Writing Wednesday: Editing Matters

As any reader with a Kindle, Nook or iPad will tell you, publishing is at a crossroads. Readers are changing the way they get their books, and paper isn’t that important any more. Being attached to a publisher isn’t as important anymore. What remains important – in fact, may be even more important now – is editing. And all too often, it’s being overlooked by indie and traditional publishers alike. The problem is, readers won’t be repeat buyers if the quality of the book is garbage.

I have a friend who recently bought her favorite author’s book electronically. She was mildly irritated over the price, but she didn’t complain about the Might As Well Have Bought It Hardcover Price until… she started counting the typos. Now she’s vowed never to spend money on the author again.

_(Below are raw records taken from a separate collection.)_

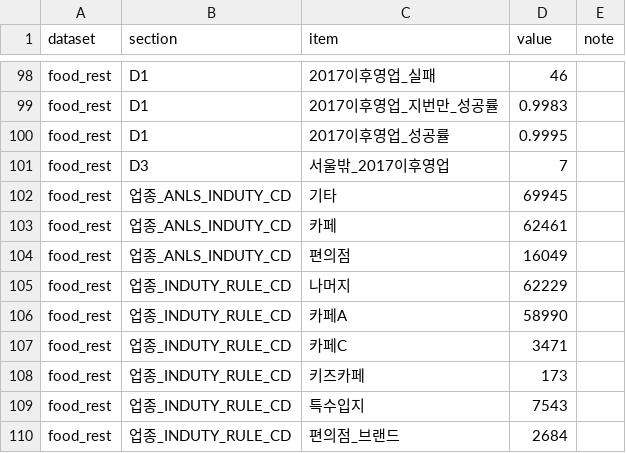
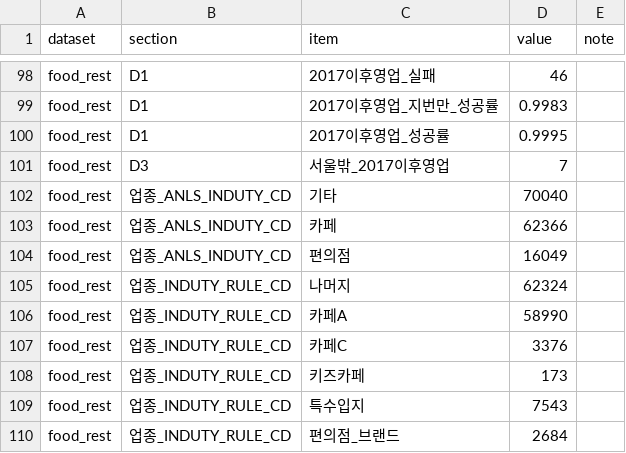
Before and after one commit to encore-ai-campus/mlo-03-p2-team1, a CSV file: report/silver/03_silver__change_log.csv, drawn as a sheet; only a part is shown, gaps mark what is left out; the diff covers the shown part only.

```diff
--- a/report/silver/03_silver__change_log.csv
+++ b/report/silver/03_silver__change_log.csv
@@ -101,8 +101,8 @@ food_rest,D1,2017이후영업_성공률,0.9995,
 food_rest,D3,서울밖_2017이후영업,7,
-food_rest,업종_ANLS_INDUTY_CD,기타,69945,
-food_rest,업종_ANLS_INDUTY_CD,카페,62461,
+food_rest,업종_ANLS_INDUTY_CD,기타,70040,
+food_rest,업종_ANLS_INDUTY_CD,카페,62366,
 food_rest,업종_ANLS_INDUTY_CD,편의점,16049,
-food_rest,업종_INDUTY_RULE_CD,나머지,62229,
+food_rest,업종_INDUTY_RULE_CD,나머지,62324,
 food_rest,업종_INDUTY_RULE_CD,카페A,58990,
-food_rest,업종_INDUTY_RULE_CD,카페C,3471,
+food_rest,업종_INDUTY_RULE_CD,카페C,3376,
 food_rest,업종_INDUTY_RULE_CD,키즈카페,173,
```
Also changed, not shown: 19 edited cells elsewhere in this file, metadata/cln_induty_rule.csv, report/silver/03_silver__manifest.csv, 6 other files.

Before you say something like that’s what happens when you buy an unknown, it was a big name author from a big name publisher.

Today, anyone can publish a book. The playing field has been leveled. Which means each of us needs to do everything we can to ensure the books we write are as clean as possible. Yes, even if you’re sending it to a publisher and you have an editor because it’s your name that appears on the cover. Readers don’t hold publishers responsible.

I have three people I hand my books over to for editing. Each one catches different things. One is great at punctuation, one catches plotting issues and one catches crazy things that I have to look up to understand what he’s talking about like past perfect contractions (which I’m horrible about).

The good news is every manuscript I write is cleaner than the previous one because I know what my big issues are so I’m more aware of them as I write. But that doesn’t mean I get to stop editing or proofreading. Spellcheck only catches things that are misspelled, so it’s not going to notice that the heroine’s cat from chapter one became a dog in chapter two.

Only proofreaders catch things like that, and as authors, we’re too close to the story. I once read that you have to wait eight weeks between editing rounds for your own work to be “new” to your eyes. In today’s market, writers don’t have that kind of time. But with more books available than ever before, we also can’t afford to alienate readers because we rushed a book out the door.

So whatever else you do, make sure you’re sending your book out the door as clean as possible.  Readers are always looking for a reason to read one book over another. Don’t send them away from an otherwise great story simply because your manuscript isn’t typo-free. If it’s work for the reader to make it through the typos, it’s not worth the effort. Or the money. While you may have gotten the sale today, you’ll lose the future sales on your next release because readers remember.


Leave a Reply

Your email address will not be published. Required fields are marked *